-- SUPPLIED MATERIAL follows --

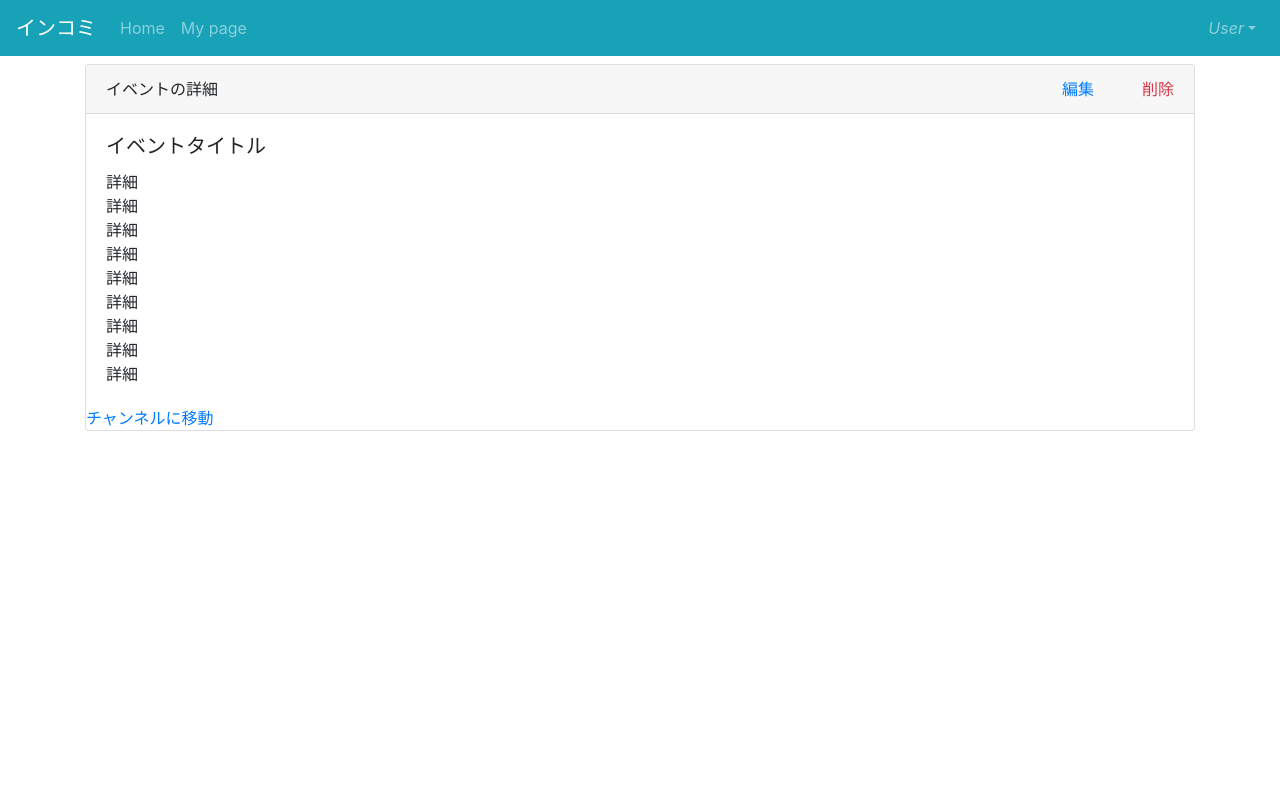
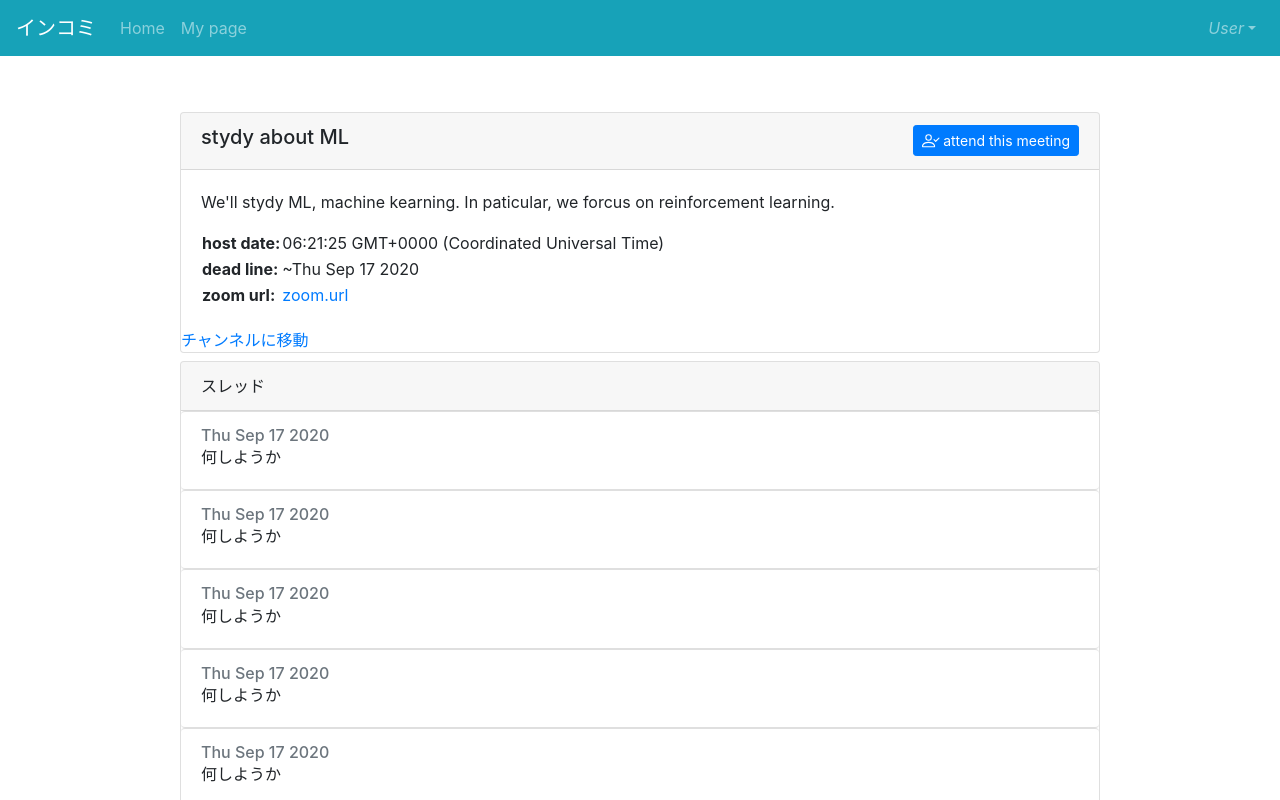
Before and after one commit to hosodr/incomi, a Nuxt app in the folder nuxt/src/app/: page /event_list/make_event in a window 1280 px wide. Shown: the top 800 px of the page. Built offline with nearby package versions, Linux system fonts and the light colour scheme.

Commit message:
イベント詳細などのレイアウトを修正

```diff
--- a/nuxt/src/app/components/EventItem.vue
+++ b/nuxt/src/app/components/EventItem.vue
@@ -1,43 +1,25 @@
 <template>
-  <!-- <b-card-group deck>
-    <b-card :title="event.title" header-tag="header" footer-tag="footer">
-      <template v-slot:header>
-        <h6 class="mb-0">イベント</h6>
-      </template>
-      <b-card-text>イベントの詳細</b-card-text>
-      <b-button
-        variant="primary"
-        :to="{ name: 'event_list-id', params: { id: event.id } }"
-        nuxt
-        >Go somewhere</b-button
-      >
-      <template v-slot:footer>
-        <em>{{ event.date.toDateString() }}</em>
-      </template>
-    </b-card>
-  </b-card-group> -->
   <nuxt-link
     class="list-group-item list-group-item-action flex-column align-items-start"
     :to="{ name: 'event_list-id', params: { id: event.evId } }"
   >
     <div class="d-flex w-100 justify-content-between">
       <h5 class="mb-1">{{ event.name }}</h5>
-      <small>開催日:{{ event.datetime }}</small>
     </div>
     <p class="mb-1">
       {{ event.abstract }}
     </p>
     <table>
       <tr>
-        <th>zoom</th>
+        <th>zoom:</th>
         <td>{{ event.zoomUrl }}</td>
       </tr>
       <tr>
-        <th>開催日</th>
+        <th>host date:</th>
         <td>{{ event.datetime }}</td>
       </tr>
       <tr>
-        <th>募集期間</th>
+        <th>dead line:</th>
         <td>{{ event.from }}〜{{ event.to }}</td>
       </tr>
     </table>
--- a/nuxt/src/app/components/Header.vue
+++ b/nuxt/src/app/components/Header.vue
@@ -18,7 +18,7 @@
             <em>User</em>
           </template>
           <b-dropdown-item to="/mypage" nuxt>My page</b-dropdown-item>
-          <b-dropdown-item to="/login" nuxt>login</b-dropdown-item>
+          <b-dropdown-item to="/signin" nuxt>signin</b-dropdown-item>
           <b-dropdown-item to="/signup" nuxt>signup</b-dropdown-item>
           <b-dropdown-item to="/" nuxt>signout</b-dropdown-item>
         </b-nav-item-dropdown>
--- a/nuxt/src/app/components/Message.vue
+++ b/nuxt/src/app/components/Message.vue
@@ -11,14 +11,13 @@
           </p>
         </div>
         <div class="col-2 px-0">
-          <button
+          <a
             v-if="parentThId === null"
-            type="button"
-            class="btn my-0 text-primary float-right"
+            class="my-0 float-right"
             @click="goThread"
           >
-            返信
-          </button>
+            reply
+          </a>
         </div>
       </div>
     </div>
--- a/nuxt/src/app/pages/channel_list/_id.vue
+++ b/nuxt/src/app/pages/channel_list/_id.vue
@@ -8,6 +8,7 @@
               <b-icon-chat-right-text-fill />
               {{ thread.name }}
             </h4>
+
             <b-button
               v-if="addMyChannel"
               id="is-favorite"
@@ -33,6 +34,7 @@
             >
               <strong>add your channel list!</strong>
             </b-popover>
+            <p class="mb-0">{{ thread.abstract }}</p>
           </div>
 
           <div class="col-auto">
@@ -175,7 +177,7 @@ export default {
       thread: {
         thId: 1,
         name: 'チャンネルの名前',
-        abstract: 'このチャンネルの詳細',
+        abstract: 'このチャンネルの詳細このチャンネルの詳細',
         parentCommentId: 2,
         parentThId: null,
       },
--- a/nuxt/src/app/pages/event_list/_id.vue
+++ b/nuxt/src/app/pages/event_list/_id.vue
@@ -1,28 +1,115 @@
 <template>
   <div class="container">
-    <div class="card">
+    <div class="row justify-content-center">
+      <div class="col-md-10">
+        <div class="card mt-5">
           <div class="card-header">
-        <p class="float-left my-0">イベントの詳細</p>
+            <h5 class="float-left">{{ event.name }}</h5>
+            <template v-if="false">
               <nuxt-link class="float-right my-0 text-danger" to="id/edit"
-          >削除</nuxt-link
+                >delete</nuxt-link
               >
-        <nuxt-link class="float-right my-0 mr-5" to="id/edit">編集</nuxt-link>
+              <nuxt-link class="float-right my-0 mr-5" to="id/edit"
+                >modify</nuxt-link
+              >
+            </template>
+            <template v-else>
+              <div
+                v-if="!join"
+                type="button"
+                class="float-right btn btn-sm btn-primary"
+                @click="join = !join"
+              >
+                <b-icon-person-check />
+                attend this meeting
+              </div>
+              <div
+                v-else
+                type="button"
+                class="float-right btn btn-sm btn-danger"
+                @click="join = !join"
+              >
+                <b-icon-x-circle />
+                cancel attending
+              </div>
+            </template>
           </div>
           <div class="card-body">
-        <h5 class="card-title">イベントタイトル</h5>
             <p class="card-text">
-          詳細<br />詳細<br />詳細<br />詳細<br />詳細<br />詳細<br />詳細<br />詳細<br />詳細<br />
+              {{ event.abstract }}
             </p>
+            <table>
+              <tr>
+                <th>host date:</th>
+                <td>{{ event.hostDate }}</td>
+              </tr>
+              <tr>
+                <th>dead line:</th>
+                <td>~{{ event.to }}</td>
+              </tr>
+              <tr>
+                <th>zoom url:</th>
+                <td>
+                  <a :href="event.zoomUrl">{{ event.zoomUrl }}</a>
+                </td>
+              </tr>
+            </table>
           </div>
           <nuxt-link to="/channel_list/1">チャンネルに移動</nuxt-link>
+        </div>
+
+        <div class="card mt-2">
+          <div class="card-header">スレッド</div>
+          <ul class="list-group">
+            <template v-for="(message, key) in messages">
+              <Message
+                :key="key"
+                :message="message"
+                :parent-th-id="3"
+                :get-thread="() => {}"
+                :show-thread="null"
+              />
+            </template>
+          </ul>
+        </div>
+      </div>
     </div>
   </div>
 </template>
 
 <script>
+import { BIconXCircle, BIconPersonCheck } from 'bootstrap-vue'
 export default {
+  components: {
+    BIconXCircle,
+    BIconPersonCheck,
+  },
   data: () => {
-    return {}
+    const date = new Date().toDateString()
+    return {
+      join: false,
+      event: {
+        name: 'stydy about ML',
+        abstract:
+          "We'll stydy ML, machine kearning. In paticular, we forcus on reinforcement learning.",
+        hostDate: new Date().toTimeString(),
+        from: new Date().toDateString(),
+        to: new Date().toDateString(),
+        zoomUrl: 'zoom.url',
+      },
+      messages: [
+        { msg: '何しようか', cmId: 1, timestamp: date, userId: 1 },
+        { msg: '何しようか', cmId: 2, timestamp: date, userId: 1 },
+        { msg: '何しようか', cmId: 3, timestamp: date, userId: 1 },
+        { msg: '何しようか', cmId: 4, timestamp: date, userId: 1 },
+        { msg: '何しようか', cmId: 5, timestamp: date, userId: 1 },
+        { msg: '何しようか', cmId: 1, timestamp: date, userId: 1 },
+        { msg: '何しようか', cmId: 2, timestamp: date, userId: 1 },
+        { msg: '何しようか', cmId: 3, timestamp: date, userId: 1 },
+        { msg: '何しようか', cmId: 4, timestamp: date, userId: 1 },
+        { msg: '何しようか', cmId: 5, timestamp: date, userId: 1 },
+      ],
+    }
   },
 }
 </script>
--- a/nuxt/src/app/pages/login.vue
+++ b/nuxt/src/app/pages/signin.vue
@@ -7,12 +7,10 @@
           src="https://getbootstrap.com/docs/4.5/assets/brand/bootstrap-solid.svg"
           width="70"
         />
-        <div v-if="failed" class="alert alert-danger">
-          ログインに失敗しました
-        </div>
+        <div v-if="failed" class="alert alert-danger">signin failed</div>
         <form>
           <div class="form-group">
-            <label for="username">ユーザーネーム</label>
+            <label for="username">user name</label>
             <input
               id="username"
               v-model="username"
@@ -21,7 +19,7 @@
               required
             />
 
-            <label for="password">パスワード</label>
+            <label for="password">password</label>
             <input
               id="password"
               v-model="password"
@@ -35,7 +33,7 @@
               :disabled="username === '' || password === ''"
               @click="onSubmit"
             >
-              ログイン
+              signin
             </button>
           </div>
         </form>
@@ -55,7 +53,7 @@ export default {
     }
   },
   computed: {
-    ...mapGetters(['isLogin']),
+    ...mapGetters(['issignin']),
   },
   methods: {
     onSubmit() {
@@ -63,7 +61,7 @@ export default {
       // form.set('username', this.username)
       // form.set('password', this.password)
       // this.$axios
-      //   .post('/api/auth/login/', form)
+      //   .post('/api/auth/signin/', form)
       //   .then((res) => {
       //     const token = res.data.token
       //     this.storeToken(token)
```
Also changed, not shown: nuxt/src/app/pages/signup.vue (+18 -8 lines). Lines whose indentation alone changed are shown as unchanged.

-- SUPPLIED MATERIAL concluded --
-- SUPPLIED MATERIAL follows --

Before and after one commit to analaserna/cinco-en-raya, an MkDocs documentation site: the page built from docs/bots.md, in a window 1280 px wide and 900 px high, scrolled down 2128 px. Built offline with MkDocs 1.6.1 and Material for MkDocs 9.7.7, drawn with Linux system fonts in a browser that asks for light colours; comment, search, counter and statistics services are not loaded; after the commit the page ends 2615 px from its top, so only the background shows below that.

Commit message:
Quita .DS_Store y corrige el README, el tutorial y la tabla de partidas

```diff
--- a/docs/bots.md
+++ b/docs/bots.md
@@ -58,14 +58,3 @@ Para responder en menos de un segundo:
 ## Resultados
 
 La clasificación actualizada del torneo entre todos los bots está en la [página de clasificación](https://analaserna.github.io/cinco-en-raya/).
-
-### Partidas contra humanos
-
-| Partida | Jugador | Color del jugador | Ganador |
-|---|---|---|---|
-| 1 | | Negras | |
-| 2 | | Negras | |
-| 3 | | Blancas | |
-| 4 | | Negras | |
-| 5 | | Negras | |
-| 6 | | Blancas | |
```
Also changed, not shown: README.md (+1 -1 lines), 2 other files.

-- SUPPLIED MATERIAL concluded --

§ **THE PROBLEM**: Where a line of the entries contains the word "slot", copy that line.

§ **FINAL ANSWER**:
-      <template v-slot:header>
-      <template v-slot:footer>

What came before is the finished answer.